The measures are to stay in place until 25 August. Two days before that, EU vets will gather in Brussels once again to assess the situation.
Northern Ireland remains exempt from Wednesday's decision meaning animal products and livestock may still be exported from the region so long as it is clearly labelled with a health certificate and the destination country is given three days warning.
The EU chief veterinary officers also agreed that meat from Northern Ireland will be allowed to transit through Great Britain on route to the European mainland.
Senior British vet Fred Landeg described the decision to keep Britain a high-risk zone as "a precautionary approach until [the authorities] find out exactly what is happening."
Nationally, Britain has eased the restrictions on animal movement somewhat by allowing livestock to be transported for slaughter from midnight last night - the move follows intense lobbying by farmers.
The cause of the outbreak has not been definitively sourced. But The Health and Safety Executive said there was a "strong probability" the outbreak began at the Pirbright Laboratory located nearby.
The site houses vaccine producer Meriel and the state-run Institute for animal health.

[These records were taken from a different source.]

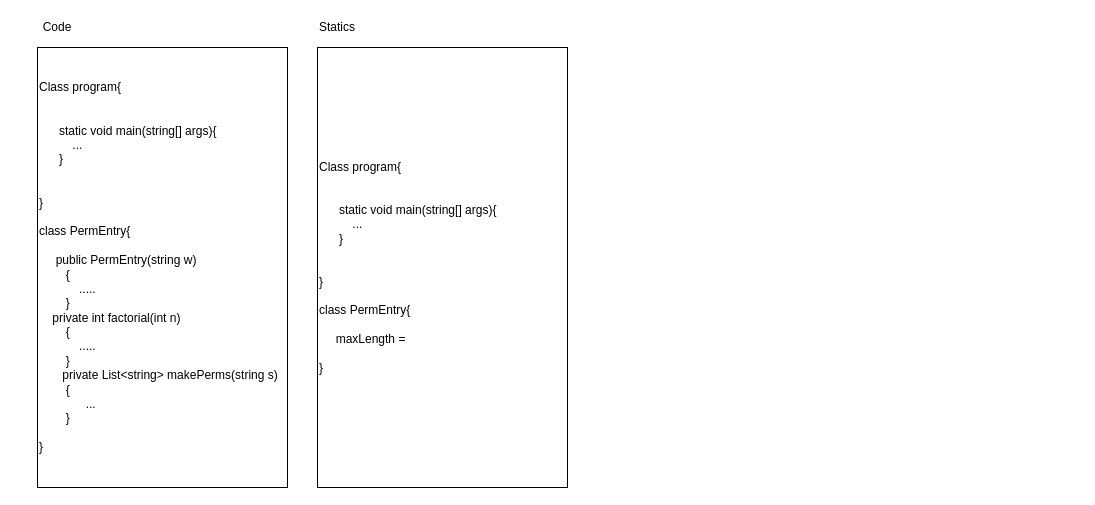
Rosebaugh/CS501 keeps this draw.io diagram as Lab11.drawio. Above is the earlier version. Source tidied: cells renumbered, new cells numbered last; positions are measured from the earlier drawing's top-left corner, leaving out a move shared by most shapes. Both pictures are drawn from the tidied source at 100%, with x=0, y=0 at pixel (37, 17).
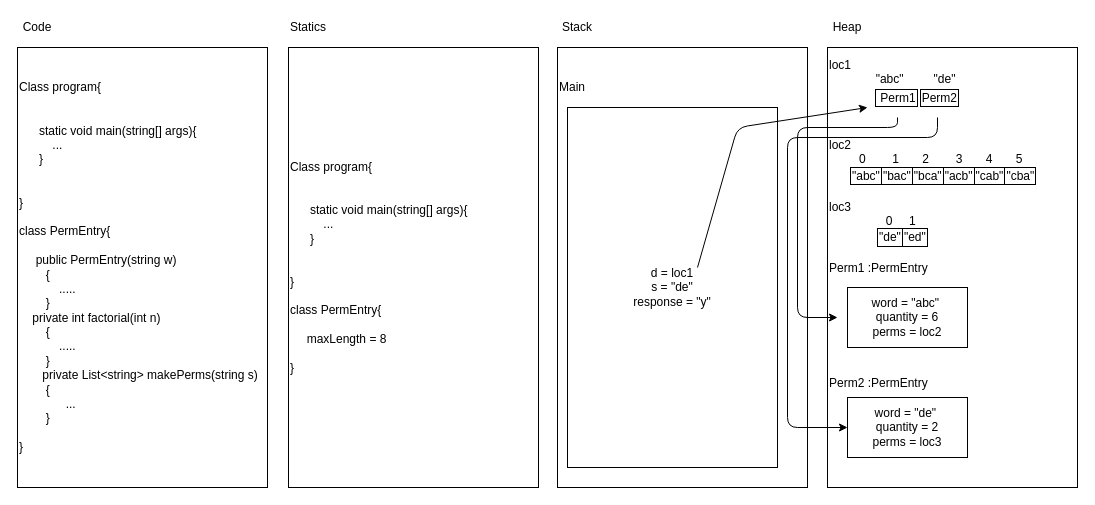
The same diagram, later.

Diff of the diagram source:
```diff
@@
     <mxCell id="2" value="Class program{&lt;br&gt;&lt;br&gt;&lt;div&gt;&lt;br&gt;&lt;/div&gt;&amp;nbsp; &amp;nbsp; &amp;nbsp; static void main(string[] args){&lt;br&gt;&amp;nbsp; &amp;nbsp; &amp;nbsp; &amp;nbsp; &amp;nbsp; ...&lt;br&gt;&amp;nbsp; &amp;nbsp; &amp;nbsp; }&lt;br&gt;&lt;br&gt;&lt;br&gt;}&lt;br&gt;&lt;br&gt;class PermEntry{&lt;br&gt;&lt;br&gt;&amp;nbsp; &amp;nbsp; &amp;nbsp;&lt;span&gt;public PermEntry(string w)&lt;/span&gt;&lt;div&gt;&amp;nbsp; &amp;nbsp; &amp;nbsp; &amp;nbsp; {&lt;/div&gt;&lt;div&gt;&amp;nbsp; &amp;nbsp; &amp;nbsp; &amp;nbsp; &amp;nbsp; &amp;nbsp; .....&lt;/div&gt;&lt;div&gt;&amp;nbsp; &amp;nbsp; &amp;nbsp; &amp;nbsp; }&lt;/div&gt;&lt;div&gt;&amp;nbsp; &amp;nbsp;&amp;nbsp;&lt;span&gt;private int factorial(int n)&lt;/span&gt;&lt;/div&gt;&lt;div&gt;&amp;nbsp; &amp;nbsp; &amp;nbsp; &amp;nbsp; {&lt;/div&gt;&lt;div&gt;&amp;nbsp; &amp;nbsp; &amp;nbsp; &amp;nbsp; &amp;nbsp; &amp;nbsp; .....&lt;/div&gt;&lt;div&gt;&amp;nbsp; &amp;nbsp; &amp;nbsp; &amp;nbsp; }&lt;/div&gt;&amp;nbsp; &amp;nbsp; &amp;nbsp;&amp;nbsp;&lt;span&gt;&amp;nbsp;private List&amp;lt;string&amp;gt; makePerms(string s)&lt;/span&gt;&lt;div&gt;&amp;nbsp; &amp;nbsp; &amp;nbsp; &amp;nbsp; {&lt;/div&gt;&lt;div&gt;&amp;nbsp; &amp;nbsp; &amp;nbsp; &amp;nbsp; &amp;nbsp; &amp;nbsp; &amp;nbsp; ...&lt;/div&gt;&lt;div&gt;&amp;nbsp; &amp;nbsp; &amp;nbsp; &amp;nbsp; }&lt;/div&gt;&lt;br&gt;}" style="rounded=0;whiteSpace=wrap;html=1;align=left;" parent="1" vertex="1">
-      <mxGeometry y="30" width="250" height="440" as="geometry" />
+      <mxGeometry x="-20" y="30" width="250" height="440" as="geometry" />
     </mxCell>
     <mxCell id="3" value="Code" style="text;html=1;strokeColor=none;fillColor=none;align=center;verticalAlign=middle;whiteSpace=wrap;rounded=0;" parent="1" vertex="1">
-      <mxGeometry width="40" height="20" as="geometry" />
+      <mxGeometry x="-20" width="40" height="20" as="geometry" />
     </mxCell>
-    <mxCell id="4" value="Class program{&lt;br&gt;&lt;br&gt;&lt;div&gt;&lt;br&gt;&lt;/div&gt;&amp;nbsp; &amp;nbsp; &amp;nbsp; static void main(string[] args){&lt;br&gt;&amp;nbsp; &amp;nbsp; &amp;nbsp; &amp;nbsp; &amp;nbsp; ...&lt;br&gt;&amp;nbsp; &amp;nbsp; &amp;nbsp; }&lt;br&gt;&lt;br&gt;&lt;br&gt;}&lt;br&gt;&lt;br&gt;class PermEntry{&lt;br&gt;&lt;br&gt;&amp;nbsp; &amp;nbsp; &amp;nbsp;maxLength =&amp;nbsp;&lt;br&gt;&lt;br&gt;}" style="rounded=0;whiteSpace=wrap;html=1;align=left;" parent="1" vertex="1">
-      <mxGeometry x="280" y="30" width="250" height="440" as="geometry" />
+    <mxCell id="4" value="Class program{&lt;br&gt;&lt;br&gt;&lt;div&gt;&lt;br&gt;&lt;/div&gt;&amp;nbsp; &amp;nbsp; &amp;nbsp; static void main(string[] args){&lt;br&gt;&amp;nbsp; &amp;nbsp; &amp;nbsp; &amp;nbsp; &amp;nbsp; ...&lt;br&gt;&amp;nbsp; &amp;nbsp; &amp;nbsp; }&lt;br&gt;&lt;br&gt;&lt;br&gt;}&lt;br&gt;&lt;br&gt;class PermEntry{&lt;br&gt;&lt;br&gt;&amp;nbsp; &amp;nbsp; &amp;nbsp;maxLength = 8&lt;br&gt;&lt;br&gt;}" style="rounded=0;whiteSpace=wrap;html=1;align=left;" parent="1" vertex="1">
+      <mxGeometry x="251" y="30" width="250" height="440" as="geometry" />
     </mxCell>
     <mxCell id="5" value="Statics" style="text;html=1;strokeColor=none;fillColor=none;align=center;verticalAlign=middle;whiteSpace=wrap;rounded=0;" parent="1" vertex="1">
-      <mxGeometry x="280" width="40" height="20" as="geometry" />
+      <mxGeometry x="251" width="40" height="20" as="geometry" />
     </mxCell>
+    <mxCell id="6" value="Main&amp;nbsp; &amp;nbsp; &amp;nbsp; &amp;nbsp; &amp;nbsp; &amp;nbsp; &amp;nbsp; &amp;nbsp; &amp;nbsp; &amp;nbsp; &amp;nbsp; &amp;nbsp; &amp;nbsp; &amp;nbsp; &amp;nbsp; &amp;nbsp; &amp;nbsp; &amp;nbsp; &amp;nbsp; &amp;nbsp; &amp;nbsp; &amp;nbsp;&amp;nbsp;&lt;br&gt;&lt;br&gt;&lt;br&gt;&lt;br&gt;&lt;br&gt;&lt;br&gt;&lt;br&gt;&lt;br&gt;&lt;br&gt;&lt;br&gt;&lt;br&gt;&lt;br&gt;&lt;br&gt;&lt;br&gt;&lt;br&gt;&lt;br&gt;&lt;br&gt;&lt;br&gt;&lt;br&gt;&lt;br&gt;&lt;br&gt;&lt;br&gt;&lt;br&gt;&lt;br&gt;&lt;br&gt;&lt;br&gt;" style="rounded=0;whiteSpace=wrap;html=1;align=left;" parent="1" vertex="1">
+      <mxGeometry x="520" y="30" width="250" height="440" as="geometry" />
+    </mxCell>
+    <mxCell id="7" value="Stack" style="text;html=1;strokeColor=none;fillColor=none;align=center;verticalAlign=middle;whiteSpace=wrap;rounded=0;" parent="1" vertex="1">
+      <mxGeometry x="520" width="40" height="20" as="geometry" />
+    </mxCell>
+    <mxCell id="8" value="d = loc1&lt;br&gt;s = &quot;de&quot;&lt;br&gt;response = &quot;y&quot;" style="rounded=0;whiteSpace=wrap;html=1;align=center;" parent="1" vertex="1">
+      <mxGeometry x="530" y="90" width="210" height="360" as="geometry" />
+    </mxCell>
+    <mxCell id="9" value="loc1&lt;br&gt;&lt;span&gt;&amp;nbsp; &amp;nbsp; &amp;nbsp; &amp;nbsp; &amp;nbsp; &amp;nbsp; &amp;nbsp; &quot;abc&quot;&amp;nbsp; &amp;nbsp; &amp;nbsp; &amp;nbsp; &amp;nbsp;&quot;de&quot;&amp;nbsp;&lt;/span&gt;&lt;span&gt;&amp;nbsp;&lt;/span&gt;&lt;br&gt;&lt;div&gt;&lt;table&gt;&lt;tbody&gt;&lt;tr&gt;&lt;td&gt;&lt;br&gt;&lt;/td&gt;&lt;td&gt;&lt;br&gt;&lt;/td&gt;&lt;td&gt;&lt;br&gt;&lt;/td&gt;&lt;td&gt;&lt;br&gt;&lt;/td&gt;&lt;td&gt;&lt;br&gt;&lt;/td&gt;&lt;td&gt;&lt;br&gt;&lt;/td&gt;&lt;td&gt;&lt;br&gt;&lt;/td&gt;&lt;td&gt;&lt;br&gt;&lt;/td&gt;&lt;td&gt;&lt;br&gt;&lt;/td&gt;&lt;td&gt;&lt;br&gt;&lt;/td&gt;&lt;td&gt;&lt;br&gt;&lt;/td&gt;&lt;td style=&quot;border: 1px solid rgb(0 , 0 , 0) ; border-collapse: collapse&quot;&gt;&lt;span style=&quot;background-color: rgb(255 , 255 , 255)&quot;&gt;&amp;nbsp;Perm1&lt;/span&gt;&lt;/td&gt;&lt;td style=&quot;border: 1px solid rgb(0 , 0 , 0) ; border-collapse: collapse&quot;&gt;&lt;span style=&quot;background-color: rgb(255 , 255 , 255)&quot;&gt;Perm2&lt;/span&gt;&lt;/td&gt;&lt;/tr&gt;&lt;/tbody&gt;&lt;/table&gt;&lt;br&gt;&lt;/div&gt;&lt;div&gt;&lt;br&gt;&lt;/div&gt;&lt;div&gt;loc2&lt;br&gt;&amp;nbsp; &amp;nbsp; &amp;nbsp; &amp;nbsp; &amp;nbsp;0&amp;nbsp; &amp;nbsp; &amp;nbsp; &amp;nbsp; 1&amp;nbsp; &amp;nbsp; &amp;nbsp; &amp;nbsp;2&amp;nbsp; &amp;nbsp; &amp;nbsp; &amp;nbsp; 3&amp;nbsp; &amp;nbsp; &amp;nbsp; &amp;nbsp;4&amp;nbsp; &amp;nbsp; &amp;nbsp; &amp;nbsp;5&amp;nbsp;&amp;nbsp;&lt;br&gt;&lt;div&gt;&lt;table border=&quot;1&quot; style=&quot;border: 1px solid rgb(255 , 255 , 255) ; border-collapse: collapse&quot;&gt;&lt;tbody&gt;&lt;tr&gt;&lt;td style=&quot;border-collapse: collapse&quot;&gt;&lt;br&gt;&lt;/td&gt;&lt;td&gt;&lt;br&gt;&lt;/td&gt;&lt;td style=&quot;border-collapse: collapse&quot;&gt;&lt;br&gt;&lt;/td&gt;&lt;td&gt;&lt;br&gt;&lt;/td&gt;&lt;td&gt;&lt;br&gt;&lt;/td&gt;&lt;td style=&quot;border-collapse: collapse&quot;&gt;&lt;br&gt;&lt;/td&gt;&lt;td style=&quot;border-collapse: collapse&quot;&gt;&lt;br&gt;&lt;/td&gt;&lt;td style=&quot;border: 1px solid rgb(0 , 0 , 0) ; border-collapse: collapse&quot;&gt;&quot;abc&quot;&lt;/td&gt;&lt;td style=&quot;border: 1px solid rgb(0 , 0 , 0) ; border-collapse: collapse&quot;&gt;&quot;bac&quot;&lt;/td&gt;&lt;td style=&quot;border: 1px solid rgb(0 , 0 , 0) ; border-collapse: collapse&quot;&gt;&quot;bca&quot;&lt;/td&gt;&lt;td style=&quot;border: 1px solid rgb(0 , 0 , 0) ; border-collapse: collapse&quot;&gt;&quot;acb&quot;&lt;/td&gt;&lt;td style=&quot;border-collapse: collapse ; border: 1px solid rgb(0 , 0 , 0)&quot;&gt;&lt;span style=&quot;background-color: rgb(255 , 255 , 255)&quot;&gt;&quot;cab&quot;&lt;/span&gt;&lt;/td&gt;&lt;td style=&quot;border-collapse: collapse ; border: 1px solid rgb(0 , 0 , 0)&quot;&gt;&lt;span style=&quot;background-color: rgb(255 , 255 , 255)&quot;&gt;&quot;cba&quot;&lt;/span&gt;&lt;/td&gt;&lt;/tr&gt;&lt;/tbody&gt;&lt;/table&gt;&lt;br&gt;&lt;/div&gt;&lt;div&gt;loc3&lt;br&gt;&amp;nbsp; &amp;nbsp; &amp;nbsp; &amp;nbsp; &amp;nbsp; &amp;nbsp; &amp;nbsp; &amp;nbsp; &amp;nbsp;0&amp;nbsp; &amp;nbsp; &amp;nbsp;1&amp;nbsp;&amp;nbsp;&lt;/div&gt;&lt;/div&gt;&lt;div&gt;&lt;table border=&quot;1&quot; style=&quot;border: 1px solid rgb(255 , 255 , 255) ; border-collapse: collapse&quot;&gt;&lt;tbody&gt;&lt;tr&gt;&lt;td&gt;&lt;br&gt;&lt;/td&gt;&lt;td&gt;&lt;br&gt;&lt;/td&gt;&lt;td&gt;&lt;br&gt;&lt;/td&gt;&lt;td&gt;&lt;br&gt;&lt;/td&gt;&lt;td&gt;&lt;br&gt;&lt;/td&gt;&lt;td&gt;&lt;br&gt;&lt;/td&gt;&lt;td&gt;&lt;br&gt;&lt;/td&gt;&lt;td&gt;&lt;br&gt;&lt;/td&gt;&lt;td&gt;&lt;br&gt;&lt;/td&gt;&lt;td&gt;&lt;br&gt;&lt;/td&gt;&lt;td&gt;&lt;br&gt;&lt;/td&gt;&lt;td&gt;&lt;br&gt;&lt;/td&gt;&lt;td&gt;&lt;br&gt;&lt;/td&gt;&lt;td&gt;&lt;br&gt;&lt;/td&gt;&lt;td&gt;&lt;br&gt;&lt;/td&gt;&lt;td&gt;&lt;br&gt;&lt;/td&gt;&lt;td style=&quot;border-collapse: collapse ; border: 1px solid rgb(0 , 0 , 0)&quot;&gt;&quot;de&quot;&lt;/td&gt;&lt;td style=&quot;border-collapse: collapse ; border: 1px solid rgb(0 , 0 , 0)&quot;&gt;&quot;ed&quot;&lt;/td&gt;&lt;/tr&gt;&lt;/tbody&gt;&lt;/table&gt;&lt;/div&gt;&lt;div&gt;&lt;br&gt;&lt;/div&gt;&lt;div&gt;Perm1 :PermEntry&lt;/div&gt;&lt;div&gt;&lt;br&gt;&lt;/div&gt;&lt;div&gt;&lt;br&gt;&lt;/div&gt;&lt;div&gt;&lt;br&gt;&lt;/div&gt;&lt;div&gt;&lt;br&gt;&lt;/div&gt;&lt;div&gt;&lt;br&gt;&lt;/div&gt;&lt;div&gt;&lt;br&gt;&lt;/div&gt;&lt;div&gt;&lt;br&gt;&lt;/div&gt;&lt;div&gt;&lt;div&gt;Perm2 :PermEntry&lt;/div&gt;&lt;/div&gt;&lt;div&gt;&lt;br&gt;&lt;/div&gt;&lt;div&gt;&lt;br&gt;&lt;/div&gt;&lt;div&gt;&lt;br&gt;&lt;/div&gt;&lt;div&gt;&lt;br&gt;&lt;/div&gt;&lt;div&gt;&lt;br&gt;&lt;/div&gt;&lt;div&gt;&lt;br&gt;&lt;/div&gt;" style="rounded=0;whiteSpace=wrap;html=1;align=left;" parent="1" vertex="1">
+      <mxGeometry x="790" y="30" width="250" height="440" as="geometry" />
+    </mxCell>
+    <mxCell id="10" value="Heap" style="text;html=1;strokeColor=none;fillColor=none;align=center;verticalAlign=middle;whiteSpace=wrap;rounded=0;" parent="1" vertex="1">
+      <mxGeometry x="790" width="40" height="20" as="geometry" />
+    </mxCell>
+    <mxCell id="11" value="word = &quot;abc&quot;&amp;nbsp;&lt;br&gt;quantity = 6&lt;br&gt;perms = loc2" style="rounded=0;whiteSpace=wrap;html=1;" parent="1" vertex="1">
+      <mxGeometry x="810" y="270" width="120" height="60" as="geometry" />
+    </mxCell>
+    <mxCell id="12" value="word = &quot;de&quot;&amp;nbsp;&lt;br&gt;quantity = 2&lt;br&gt;perms = loc3" style="rounded=0;whiteSpace=wrap;html=1;" parent="1" vertex="1">
+      <mxGeometry x="810" y="380" width="120" height="60" as="geometry" />
+    </mxCell>
+    <mxCell id="13" style="endArrow=classic;html=1;" parent="1" edge="1">
+      <mxGeometry relative="1" as="geometry">
+        <mxPoint x="660" y="250" as="sourcePoint" />
+        <mxPoint x="830" y="90" as="targetPoint" />
+        <Array as="points">
+          <mxPoint x="700" y="110" />
+        </Array>
+      </mxGeometry>
+    </mxCell>
+    <mxCell id="14" style="endArrow=classic;html=1;" parent="1" edge="1">
+      <mxGeometry relative="1" as="geometry">
+        <mxPoint x="860" y="100" as="sourcePoint" />
+        <mxPoint x="800" y="300" as="targetPoint" />
+        <Array as="points">
+          <mxPoint x="860" y="110" />
+          <mxPoint x="760" y="110" />
+          <mxPoint x="760" y="300" />
+        </Array>
+      </mxGeometry>
+    </mxCell>
+    <mxCell id="15" style="endArrow=classic;html=1;entryX=0;entryY=0.5;entryDx=0;entryDy=0;" parent="1" edge="1" target="12">
+      <mxGeometry relative="1" as="geometry">
+        <mxPoint x="900" y="100" as="sourcePoint" />
+        <Array as="points">
+          <mxPoint x="900" y="120" />
+          <mxPoint x="750" y="120" />
+          <mxPoint x="750" y="410" />
+        </Array>
+      </mxGeometry>
+    </mxCell>
```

The Executive said there was just a "negligible" chance the virus could have been transported by wind or flooding but suggested that "release by human movement must be considered a real possibility."